> _WHAT THE TASK ASKS_: Among the entries below, find all lines that include "problem" and copy them.

Stored items from a collection:
== Segment start ==
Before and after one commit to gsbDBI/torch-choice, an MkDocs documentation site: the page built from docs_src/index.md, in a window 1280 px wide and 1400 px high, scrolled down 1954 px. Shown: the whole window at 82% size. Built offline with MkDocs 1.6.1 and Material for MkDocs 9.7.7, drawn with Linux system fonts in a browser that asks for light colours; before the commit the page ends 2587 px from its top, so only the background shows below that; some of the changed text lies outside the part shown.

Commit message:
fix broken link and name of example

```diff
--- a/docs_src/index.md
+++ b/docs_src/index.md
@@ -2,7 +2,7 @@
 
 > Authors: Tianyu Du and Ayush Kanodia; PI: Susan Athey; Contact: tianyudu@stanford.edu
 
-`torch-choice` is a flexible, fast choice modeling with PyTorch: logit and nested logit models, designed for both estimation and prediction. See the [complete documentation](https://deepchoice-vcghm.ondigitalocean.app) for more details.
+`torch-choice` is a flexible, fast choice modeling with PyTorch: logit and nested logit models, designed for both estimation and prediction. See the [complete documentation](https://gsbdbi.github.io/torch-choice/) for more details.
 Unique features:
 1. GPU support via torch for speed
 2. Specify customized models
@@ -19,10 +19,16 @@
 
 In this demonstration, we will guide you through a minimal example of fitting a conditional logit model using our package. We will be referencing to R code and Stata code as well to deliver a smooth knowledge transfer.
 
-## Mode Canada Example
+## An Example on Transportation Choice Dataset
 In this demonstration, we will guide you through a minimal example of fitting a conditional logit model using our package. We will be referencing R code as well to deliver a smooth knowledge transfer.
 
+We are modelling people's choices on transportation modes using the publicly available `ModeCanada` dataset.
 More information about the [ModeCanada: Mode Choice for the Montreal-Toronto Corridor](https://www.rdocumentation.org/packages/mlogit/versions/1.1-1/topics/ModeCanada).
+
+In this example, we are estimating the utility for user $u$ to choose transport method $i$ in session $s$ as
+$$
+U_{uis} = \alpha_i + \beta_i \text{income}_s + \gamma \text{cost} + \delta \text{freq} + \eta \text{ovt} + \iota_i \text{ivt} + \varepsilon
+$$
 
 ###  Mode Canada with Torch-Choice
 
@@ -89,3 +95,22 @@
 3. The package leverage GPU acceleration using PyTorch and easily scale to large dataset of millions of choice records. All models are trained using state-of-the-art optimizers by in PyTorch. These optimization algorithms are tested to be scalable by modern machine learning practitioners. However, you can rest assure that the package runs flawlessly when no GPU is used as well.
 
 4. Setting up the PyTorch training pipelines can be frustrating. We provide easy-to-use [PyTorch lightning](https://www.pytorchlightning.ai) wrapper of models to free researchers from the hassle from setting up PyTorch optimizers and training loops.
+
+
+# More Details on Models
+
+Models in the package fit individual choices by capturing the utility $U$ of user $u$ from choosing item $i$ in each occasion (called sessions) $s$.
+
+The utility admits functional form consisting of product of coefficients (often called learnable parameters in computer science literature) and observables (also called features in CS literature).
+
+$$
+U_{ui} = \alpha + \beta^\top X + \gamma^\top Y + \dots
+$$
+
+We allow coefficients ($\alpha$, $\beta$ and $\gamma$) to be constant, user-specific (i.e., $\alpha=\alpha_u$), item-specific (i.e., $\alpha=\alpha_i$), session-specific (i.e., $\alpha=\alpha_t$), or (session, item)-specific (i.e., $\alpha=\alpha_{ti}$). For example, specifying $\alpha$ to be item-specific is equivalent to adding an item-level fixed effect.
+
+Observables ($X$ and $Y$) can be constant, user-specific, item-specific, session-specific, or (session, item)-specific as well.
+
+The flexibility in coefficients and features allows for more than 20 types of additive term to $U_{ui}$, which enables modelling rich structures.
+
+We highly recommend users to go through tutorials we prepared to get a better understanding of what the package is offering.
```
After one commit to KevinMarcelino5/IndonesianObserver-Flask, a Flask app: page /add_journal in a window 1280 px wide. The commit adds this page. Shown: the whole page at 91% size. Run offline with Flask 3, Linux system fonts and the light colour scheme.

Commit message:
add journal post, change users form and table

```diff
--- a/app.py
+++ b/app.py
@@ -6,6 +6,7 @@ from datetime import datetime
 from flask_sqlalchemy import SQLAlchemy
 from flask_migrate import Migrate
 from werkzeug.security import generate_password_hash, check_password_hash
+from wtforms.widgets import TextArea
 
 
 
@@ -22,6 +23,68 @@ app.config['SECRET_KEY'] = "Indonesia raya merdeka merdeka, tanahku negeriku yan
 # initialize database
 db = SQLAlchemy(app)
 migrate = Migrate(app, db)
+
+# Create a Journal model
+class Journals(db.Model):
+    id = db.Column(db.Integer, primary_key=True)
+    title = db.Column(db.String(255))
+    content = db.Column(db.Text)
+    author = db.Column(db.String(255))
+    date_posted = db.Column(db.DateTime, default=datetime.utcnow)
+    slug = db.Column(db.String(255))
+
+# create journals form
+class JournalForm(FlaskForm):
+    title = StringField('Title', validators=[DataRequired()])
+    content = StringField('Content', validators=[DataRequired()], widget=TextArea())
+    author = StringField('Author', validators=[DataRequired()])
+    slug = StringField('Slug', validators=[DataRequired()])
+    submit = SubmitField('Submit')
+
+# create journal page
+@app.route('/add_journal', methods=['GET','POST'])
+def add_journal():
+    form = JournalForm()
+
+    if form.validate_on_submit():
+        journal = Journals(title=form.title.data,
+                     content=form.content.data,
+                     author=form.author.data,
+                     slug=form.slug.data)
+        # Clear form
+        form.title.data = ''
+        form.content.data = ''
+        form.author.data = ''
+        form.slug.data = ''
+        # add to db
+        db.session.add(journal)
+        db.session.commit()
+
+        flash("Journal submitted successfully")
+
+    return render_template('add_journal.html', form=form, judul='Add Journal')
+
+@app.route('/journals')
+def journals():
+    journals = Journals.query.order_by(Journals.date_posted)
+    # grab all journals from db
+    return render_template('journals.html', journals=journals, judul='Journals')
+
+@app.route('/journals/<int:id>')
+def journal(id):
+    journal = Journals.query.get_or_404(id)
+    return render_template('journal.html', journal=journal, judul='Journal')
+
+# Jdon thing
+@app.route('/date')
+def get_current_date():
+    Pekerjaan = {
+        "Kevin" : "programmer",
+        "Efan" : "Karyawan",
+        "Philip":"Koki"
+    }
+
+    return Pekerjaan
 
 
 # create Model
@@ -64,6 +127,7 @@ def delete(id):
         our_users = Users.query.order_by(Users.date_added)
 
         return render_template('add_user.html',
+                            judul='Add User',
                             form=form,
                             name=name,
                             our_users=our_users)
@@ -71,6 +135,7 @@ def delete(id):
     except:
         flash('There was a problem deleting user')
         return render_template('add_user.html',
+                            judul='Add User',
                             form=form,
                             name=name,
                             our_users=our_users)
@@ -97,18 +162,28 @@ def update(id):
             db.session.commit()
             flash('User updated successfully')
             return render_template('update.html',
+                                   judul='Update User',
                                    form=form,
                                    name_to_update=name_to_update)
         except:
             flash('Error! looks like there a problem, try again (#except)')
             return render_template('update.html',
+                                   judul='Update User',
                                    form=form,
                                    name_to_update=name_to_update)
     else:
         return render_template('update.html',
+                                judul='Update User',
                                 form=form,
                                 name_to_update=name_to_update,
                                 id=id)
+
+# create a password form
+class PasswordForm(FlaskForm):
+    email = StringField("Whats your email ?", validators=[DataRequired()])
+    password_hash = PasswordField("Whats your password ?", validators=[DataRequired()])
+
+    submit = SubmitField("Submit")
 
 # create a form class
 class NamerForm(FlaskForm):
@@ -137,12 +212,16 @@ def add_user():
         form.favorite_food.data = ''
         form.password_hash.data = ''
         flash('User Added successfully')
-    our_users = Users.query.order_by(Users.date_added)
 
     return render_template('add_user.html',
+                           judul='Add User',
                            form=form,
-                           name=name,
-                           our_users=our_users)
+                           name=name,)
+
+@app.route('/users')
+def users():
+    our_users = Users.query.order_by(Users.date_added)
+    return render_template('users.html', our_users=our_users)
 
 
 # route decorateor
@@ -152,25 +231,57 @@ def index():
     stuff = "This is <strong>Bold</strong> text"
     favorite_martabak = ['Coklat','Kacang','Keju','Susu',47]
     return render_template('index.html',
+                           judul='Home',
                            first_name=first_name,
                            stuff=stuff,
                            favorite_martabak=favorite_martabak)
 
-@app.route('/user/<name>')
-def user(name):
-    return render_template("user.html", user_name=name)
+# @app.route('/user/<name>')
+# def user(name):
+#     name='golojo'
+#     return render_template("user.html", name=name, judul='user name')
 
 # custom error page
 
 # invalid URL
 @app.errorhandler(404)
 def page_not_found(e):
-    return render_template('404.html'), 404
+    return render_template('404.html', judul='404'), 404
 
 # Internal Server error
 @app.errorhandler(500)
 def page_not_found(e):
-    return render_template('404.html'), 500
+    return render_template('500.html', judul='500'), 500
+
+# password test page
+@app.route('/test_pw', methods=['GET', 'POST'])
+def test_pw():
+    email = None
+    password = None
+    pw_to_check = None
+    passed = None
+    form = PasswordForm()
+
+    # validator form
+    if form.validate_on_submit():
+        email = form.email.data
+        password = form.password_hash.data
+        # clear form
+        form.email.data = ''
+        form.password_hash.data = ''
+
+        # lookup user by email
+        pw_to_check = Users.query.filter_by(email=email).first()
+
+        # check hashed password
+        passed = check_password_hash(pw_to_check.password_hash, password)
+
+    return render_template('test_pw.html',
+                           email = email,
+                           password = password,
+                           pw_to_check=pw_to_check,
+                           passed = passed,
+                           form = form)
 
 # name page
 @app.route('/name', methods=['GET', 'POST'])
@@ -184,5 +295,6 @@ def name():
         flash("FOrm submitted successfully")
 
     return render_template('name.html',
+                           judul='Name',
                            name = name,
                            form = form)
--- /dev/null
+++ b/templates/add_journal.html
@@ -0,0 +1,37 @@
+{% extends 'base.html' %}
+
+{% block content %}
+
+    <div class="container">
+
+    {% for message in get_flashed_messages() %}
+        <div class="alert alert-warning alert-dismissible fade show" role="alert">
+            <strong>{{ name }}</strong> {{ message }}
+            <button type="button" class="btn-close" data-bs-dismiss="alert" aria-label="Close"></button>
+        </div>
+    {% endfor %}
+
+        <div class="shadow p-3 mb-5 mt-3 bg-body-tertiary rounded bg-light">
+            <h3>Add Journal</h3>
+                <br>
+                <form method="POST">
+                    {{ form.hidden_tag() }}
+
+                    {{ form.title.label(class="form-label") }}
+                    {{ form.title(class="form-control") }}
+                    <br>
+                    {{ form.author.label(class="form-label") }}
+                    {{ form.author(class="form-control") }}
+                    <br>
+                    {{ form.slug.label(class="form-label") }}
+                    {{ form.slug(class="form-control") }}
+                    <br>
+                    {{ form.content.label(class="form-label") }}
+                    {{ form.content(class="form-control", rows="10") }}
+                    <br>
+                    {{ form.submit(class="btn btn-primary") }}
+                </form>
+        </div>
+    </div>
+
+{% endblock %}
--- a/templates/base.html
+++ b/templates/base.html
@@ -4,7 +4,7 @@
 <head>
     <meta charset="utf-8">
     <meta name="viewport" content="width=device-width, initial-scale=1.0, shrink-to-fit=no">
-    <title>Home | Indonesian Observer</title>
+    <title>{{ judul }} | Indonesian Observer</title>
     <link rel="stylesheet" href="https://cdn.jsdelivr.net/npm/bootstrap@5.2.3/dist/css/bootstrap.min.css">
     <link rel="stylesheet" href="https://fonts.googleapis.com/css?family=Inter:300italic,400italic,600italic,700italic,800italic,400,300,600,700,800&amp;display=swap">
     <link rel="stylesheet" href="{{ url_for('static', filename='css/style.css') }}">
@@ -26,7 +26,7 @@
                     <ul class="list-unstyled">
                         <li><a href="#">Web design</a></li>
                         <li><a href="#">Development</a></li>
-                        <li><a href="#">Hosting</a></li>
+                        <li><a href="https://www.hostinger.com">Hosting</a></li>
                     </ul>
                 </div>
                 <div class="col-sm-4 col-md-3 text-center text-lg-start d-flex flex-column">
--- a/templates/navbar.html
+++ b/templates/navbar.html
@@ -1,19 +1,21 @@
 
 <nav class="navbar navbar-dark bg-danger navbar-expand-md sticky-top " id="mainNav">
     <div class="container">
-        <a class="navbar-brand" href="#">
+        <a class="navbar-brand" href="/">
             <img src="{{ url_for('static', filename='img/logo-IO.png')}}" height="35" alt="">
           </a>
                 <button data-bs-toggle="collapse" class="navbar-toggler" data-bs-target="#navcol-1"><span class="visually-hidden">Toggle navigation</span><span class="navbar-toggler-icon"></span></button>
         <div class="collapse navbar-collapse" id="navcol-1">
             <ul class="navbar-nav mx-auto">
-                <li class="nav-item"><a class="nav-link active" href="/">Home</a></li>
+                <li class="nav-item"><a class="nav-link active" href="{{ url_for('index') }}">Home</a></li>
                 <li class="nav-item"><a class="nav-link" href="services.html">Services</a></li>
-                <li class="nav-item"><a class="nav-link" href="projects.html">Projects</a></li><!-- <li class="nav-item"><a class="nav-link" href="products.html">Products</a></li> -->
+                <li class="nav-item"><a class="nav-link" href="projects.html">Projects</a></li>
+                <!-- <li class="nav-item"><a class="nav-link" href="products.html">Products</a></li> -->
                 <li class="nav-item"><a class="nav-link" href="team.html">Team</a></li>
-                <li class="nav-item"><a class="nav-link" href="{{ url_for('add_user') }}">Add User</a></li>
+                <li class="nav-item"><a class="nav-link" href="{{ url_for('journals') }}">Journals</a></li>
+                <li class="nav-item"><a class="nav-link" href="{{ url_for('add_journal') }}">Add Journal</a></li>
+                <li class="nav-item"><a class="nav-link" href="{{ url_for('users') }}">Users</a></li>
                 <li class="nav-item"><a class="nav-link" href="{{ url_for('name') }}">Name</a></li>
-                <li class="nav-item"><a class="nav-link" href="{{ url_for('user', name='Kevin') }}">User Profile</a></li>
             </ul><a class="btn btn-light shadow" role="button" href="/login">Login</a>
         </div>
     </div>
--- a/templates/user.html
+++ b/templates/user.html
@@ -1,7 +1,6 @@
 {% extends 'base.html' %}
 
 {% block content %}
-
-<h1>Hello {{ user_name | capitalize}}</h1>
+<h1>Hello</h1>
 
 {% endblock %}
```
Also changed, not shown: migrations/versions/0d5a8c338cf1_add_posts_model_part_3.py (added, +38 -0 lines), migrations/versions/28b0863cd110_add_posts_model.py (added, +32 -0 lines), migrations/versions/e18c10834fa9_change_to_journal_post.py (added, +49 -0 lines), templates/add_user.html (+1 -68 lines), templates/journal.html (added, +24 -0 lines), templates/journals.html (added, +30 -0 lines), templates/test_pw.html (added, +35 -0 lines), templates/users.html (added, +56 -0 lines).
== Segment end ==
> _ANSWER TO THE EXERCISE_:
         flash('There was a problem deleting user')
             flash('Error! looks like there a problem, try again (#except)')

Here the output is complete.